One worker wrote online before the layoffs began:
Does the boss think that rank-and-file workers will more easily accept a bad fate, or that we are easy to deceive? They always ask workers to think from the side of the boss, but are the bosses also thinking from the side of workers? If we all have in mind the same thing [laying off workers], why make it so complicated and annoyingly awkward?
Another worker wrote:
Who can tell me what we workers should do? We will not get unemployment insurance if we resign voluntarily, and it is so hard to survive here. [Crying emoji]
Without clarity on the factory’s plan, workers have not had adequate information to make decisions in their best interests, leaving them vulnerable to exploitation even if the factory did not technically violate China’s labour laws in urging “voluntary resignations.”
Workers deserve adequate and timely information on company plans that affect their wages, working conditions, and employment status
China Labour Bulletin notes that TRP Connector indicated to striking workers that their “absence” is against company policy. But Bel Fuse’s human rights code guarantees workers in its supply chain the right to freedom of association.
The situation for TRP Connector workers is ongoing, with some already resigning and taking the offered compensation, others waiting it out and receiving unilateral termination with compensation this week, and others still waiting for their fate to be determined.
In a now-deleted video, a worker with eight and a half years’ seniority at TRP Connector posted that they were laid off on 19 October. They wrote in the video description, “I’m leaving… It only took half an hour to say goodbye to this company where I’ve worked for 8.5 years. Even though I’m reluctant to part, finally I’m leaving. I hope that in the future things will get better for us.” Source: Douyin
Some workers have gotten a relatively fair deal. But for those still waiting, they can only hope to be treated similarly. Workers are left at the mercy and whims of the factory after sticking it out through the pandemic and more recently facing reduced hours and wages for more than half a year.
Treating workers with dignity involves providing them with information relevant to their employment status in a timely manner, so that workers can decide for themselves whether to stay or go and under what terms.
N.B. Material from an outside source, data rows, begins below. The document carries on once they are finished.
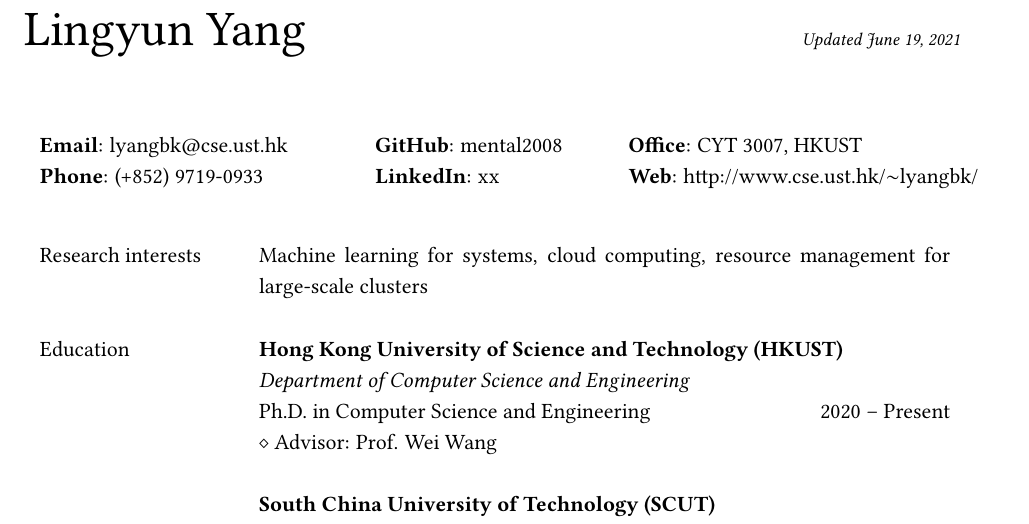
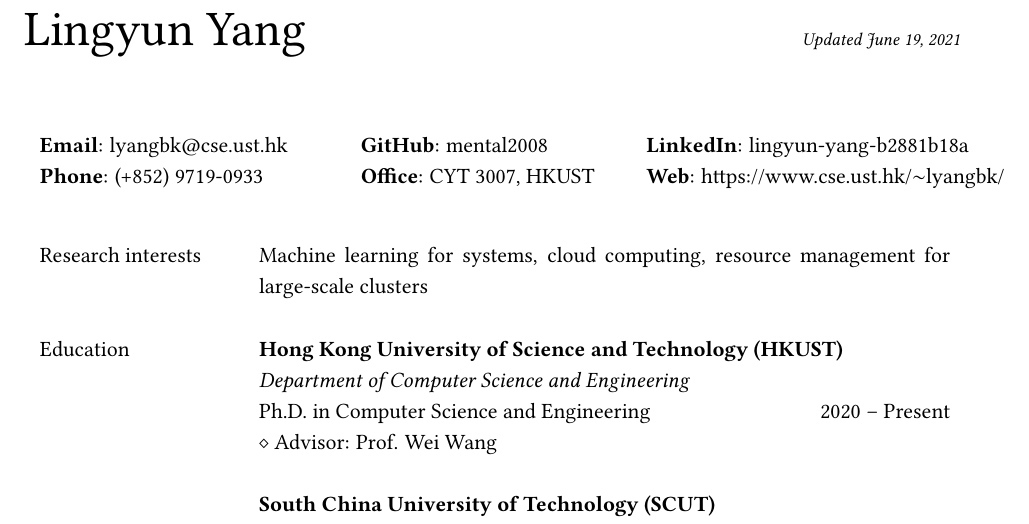
Before and after one commit to mental2008/CV, a LaTeX CV (English/resume-en.tex): part of the page, cut so that both start at the same text. Compiled offline with pdfLaTeX.

Commit message:
update english cv

```diff
--- a/English/resume-en.tex
+++ b/English/resume-en.tex
@@ -18,8 +18,11 @@
 % --- Page formatting ---
 
 % Set link colors
-\usepackage[dvipsnames]{xcolor}
-\hypersetup{colorlinks=true, linkcolor=RoyalBlue, urlcolor=RoyalBlue}
+% \usepackage[dvipsnames]{xcolor}
+% \hypersetup{colorlinks=true, linkcolor=RoyalBlue, urlcolor=RoyalBlue}
+
+% Hind links
+\hypersetup{hidelinks}
 
 % Set font to Libertine, including math support
 \usepackage{libertine}
@@ -41,9 +44,23 @@
 % Set spacing between columns
 \setlength{\tabcolsep}{8pt}
 
-\input{contact}
+% --- Contact information and other items --- %
+
+\vspace{0.5cm}
+\begin{center}
+\begin{tabular}{lll}
+% Line 1: Email, GitHub, office location
+\textbf{Email}: lyangbk@cse.ust.hk &
+\hspace{0.25in} \textbf{GitHub}: \href{https://github.com/mental2008}{mental2008} &
+\hspace{0.1in} \textbf{LinkedIn}: \href{https://www.linkedin.com/in/lingyun-yang-b2881b18a/}{lingyun-yang-b2881b18a} \\
+
+% Line 2: Phone number, LinkedIn, citizenship
+\textbf{Phone}: (+852) 9719-0933 &
+\hspace{0.25in} \textbf{Office}: CYT 3007, HKUST &
+\hspace{0.1in} \textbf{Web}: \href{https://www.cse.ust.hk/~lyangbk/}{https://www.cse.ust.hk/$\sim$lyangbk/} \\
+\end{tabular}
+\end{center}
 
 % Set the width of each column
 \begin{longtable}{p{1.3in}p{4.8in}}
 
-\input{research_interests}
@@ -53,0 +68,14 @@
+\nohyphens{Research interests}
+& Machine learning for systems, cloud computing, resource management for large-scale clusters \\
+& \\
+
+% --- Section: Education --- %
+{Education}
+& \textbf{Hong Kong University of Science and Technology (HKUST)} \\
+& \textit{Department of Computer Science and Engineering} \\
+& Ph.D. in Computer Science and Engineering \hfill 2020 -- Present \\
+& $\diamond$ Advisor: Prof. Wei Wang \\
+& \\
+
+& \textbf{South China University of Technology (SCUT)} \\
+& \textit{School of Computer Science and Engineering} \\
```
Also changed, not shown: English/resume-en.pdf, English/resume-en.tex (61 more changed lines), 1 other file.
Fulfilling this basic requirement could involve the enterprise union or local union as an intermediary representing workers. It would be in the interest of multiple stakeholders to involve factory suppliers and Bel Fuse in these conversations to ensure that Bel Fuse’s human rights commitments are upheld during the company’s consolidation plan.
Further CLB reading:
- "We will finally do something brave": Zhongshan electronics factory workers protest over uncertain fate (September 2023)
- After China’s Golden Week holiday, will workers return to find closed factories? (September 2023)
- Surge of manufacturing protests in China deserves international attention (May 2023)